### EXERCISE MATERIAL
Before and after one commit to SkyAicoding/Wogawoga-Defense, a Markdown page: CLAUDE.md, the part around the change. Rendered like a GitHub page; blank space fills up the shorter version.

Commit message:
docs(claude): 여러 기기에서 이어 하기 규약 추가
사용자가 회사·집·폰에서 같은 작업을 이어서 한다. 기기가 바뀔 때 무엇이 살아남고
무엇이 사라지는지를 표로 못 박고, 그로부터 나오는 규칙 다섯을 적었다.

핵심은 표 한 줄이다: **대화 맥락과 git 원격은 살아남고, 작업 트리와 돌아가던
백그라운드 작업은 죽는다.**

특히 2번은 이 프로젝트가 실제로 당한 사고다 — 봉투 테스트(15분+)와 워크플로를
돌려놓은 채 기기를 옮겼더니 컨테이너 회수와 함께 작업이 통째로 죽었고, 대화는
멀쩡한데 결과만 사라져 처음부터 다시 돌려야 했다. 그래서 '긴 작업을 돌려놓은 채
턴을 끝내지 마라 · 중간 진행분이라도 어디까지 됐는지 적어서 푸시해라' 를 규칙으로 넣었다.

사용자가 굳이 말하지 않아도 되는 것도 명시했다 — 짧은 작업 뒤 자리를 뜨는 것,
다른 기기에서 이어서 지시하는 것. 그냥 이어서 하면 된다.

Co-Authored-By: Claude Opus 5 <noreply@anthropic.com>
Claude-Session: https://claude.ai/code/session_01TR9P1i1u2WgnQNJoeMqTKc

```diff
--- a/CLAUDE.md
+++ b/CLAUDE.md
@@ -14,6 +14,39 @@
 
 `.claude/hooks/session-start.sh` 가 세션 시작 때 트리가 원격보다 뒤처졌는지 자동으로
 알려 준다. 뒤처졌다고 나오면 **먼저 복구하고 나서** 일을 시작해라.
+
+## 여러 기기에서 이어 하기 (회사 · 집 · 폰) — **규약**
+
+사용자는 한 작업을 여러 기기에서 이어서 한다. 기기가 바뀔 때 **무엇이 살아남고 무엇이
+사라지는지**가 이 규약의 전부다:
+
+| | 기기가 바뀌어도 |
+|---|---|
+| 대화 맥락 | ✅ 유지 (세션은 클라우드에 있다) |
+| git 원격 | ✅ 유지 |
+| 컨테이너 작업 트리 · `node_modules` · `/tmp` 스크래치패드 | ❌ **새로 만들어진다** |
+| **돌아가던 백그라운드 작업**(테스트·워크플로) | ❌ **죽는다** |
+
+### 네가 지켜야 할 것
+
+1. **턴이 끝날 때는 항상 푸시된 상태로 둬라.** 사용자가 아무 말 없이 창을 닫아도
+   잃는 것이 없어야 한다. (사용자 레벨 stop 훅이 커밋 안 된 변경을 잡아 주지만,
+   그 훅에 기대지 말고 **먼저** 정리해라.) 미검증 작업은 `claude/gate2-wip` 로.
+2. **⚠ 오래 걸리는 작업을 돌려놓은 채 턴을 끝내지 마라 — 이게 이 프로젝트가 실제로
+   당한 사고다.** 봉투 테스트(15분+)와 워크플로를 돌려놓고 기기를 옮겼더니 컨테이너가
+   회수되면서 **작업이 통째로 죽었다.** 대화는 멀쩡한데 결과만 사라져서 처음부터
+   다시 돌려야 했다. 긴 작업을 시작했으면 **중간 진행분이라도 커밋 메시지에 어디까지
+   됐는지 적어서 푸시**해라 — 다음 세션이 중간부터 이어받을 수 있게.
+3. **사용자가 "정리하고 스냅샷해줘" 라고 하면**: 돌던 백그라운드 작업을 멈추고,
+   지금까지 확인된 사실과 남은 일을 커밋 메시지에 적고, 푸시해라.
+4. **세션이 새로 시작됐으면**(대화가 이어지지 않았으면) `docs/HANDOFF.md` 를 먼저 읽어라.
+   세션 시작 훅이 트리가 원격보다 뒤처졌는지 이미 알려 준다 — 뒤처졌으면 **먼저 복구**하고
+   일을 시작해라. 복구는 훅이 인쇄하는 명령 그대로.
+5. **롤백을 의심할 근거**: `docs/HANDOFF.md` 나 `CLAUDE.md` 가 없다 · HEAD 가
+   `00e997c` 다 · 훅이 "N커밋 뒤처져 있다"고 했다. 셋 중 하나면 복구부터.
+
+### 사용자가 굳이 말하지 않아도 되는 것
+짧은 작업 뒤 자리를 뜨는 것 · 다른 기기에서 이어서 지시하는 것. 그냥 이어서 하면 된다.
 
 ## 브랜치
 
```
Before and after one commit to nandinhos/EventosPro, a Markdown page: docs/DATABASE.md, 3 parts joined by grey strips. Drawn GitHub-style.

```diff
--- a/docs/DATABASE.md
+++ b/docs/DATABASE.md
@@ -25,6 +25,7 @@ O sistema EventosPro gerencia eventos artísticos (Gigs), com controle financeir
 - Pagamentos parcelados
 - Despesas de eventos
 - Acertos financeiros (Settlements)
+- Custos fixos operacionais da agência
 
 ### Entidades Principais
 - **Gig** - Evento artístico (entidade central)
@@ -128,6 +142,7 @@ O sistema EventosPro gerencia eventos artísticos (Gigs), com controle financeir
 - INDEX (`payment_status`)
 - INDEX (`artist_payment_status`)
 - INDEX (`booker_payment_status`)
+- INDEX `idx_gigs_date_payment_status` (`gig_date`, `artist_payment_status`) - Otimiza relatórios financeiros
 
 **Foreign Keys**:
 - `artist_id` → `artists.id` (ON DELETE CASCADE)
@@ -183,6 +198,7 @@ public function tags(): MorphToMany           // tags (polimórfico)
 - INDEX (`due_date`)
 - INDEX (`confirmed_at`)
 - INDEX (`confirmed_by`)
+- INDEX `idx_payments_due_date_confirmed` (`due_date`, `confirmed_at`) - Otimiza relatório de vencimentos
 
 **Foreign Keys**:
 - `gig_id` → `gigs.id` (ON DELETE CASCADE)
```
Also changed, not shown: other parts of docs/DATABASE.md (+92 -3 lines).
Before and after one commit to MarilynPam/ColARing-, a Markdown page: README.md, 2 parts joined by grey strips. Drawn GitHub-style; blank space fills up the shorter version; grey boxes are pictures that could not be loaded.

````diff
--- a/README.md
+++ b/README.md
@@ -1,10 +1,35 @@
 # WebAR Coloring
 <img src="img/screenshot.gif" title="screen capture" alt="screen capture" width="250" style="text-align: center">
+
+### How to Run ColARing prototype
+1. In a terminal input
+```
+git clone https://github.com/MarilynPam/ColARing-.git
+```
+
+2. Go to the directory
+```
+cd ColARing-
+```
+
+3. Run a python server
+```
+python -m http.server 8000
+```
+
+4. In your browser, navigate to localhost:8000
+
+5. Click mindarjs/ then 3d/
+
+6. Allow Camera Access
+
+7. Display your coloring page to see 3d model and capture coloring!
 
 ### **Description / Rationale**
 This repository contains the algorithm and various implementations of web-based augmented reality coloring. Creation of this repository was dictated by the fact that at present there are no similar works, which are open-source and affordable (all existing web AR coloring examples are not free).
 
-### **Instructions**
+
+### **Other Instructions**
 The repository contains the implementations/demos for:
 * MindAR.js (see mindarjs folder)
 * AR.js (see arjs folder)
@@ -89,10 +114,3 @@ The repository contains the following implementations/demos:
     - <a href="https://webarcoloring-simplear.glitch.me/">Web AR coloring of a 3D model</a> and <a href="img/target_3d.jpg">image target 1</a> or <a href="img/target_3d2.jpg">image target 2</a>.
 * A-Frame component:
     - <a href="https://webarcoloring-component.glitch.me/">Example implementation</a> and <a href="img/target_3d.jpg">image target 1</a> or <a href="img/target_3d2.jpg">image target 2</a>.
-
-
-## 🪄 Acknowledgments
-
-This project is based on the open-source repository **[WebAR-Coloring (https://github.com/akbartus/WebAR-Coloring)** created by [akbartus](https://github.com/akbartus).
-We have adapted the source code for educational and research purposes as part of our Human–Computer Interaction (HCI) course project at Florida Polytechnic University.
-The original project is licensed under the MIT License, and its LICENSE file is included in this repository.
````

### EXERCISE INSTRUCTIONS
If a line in the records above holds the string "style", copy it.

### WRITTEN REPLY
Before and after one commit to nandinhos/EventosPro, a Markdown page: docs/DATABASE.md, 3 parts joined by grey strips. Drawn GitHub-style.
Before and after one commit to MarilynPam/ColARing-, a Markdown page: README.md, 2 parts joined by grey strips. Drawn GitHub-style; blank space fills up the shorter version; grey boxes are pictures that could not be loaded.
 <img src="img/screenshot.gif" title="screen capture" alt="screen capture" width="250" style="text-align: center">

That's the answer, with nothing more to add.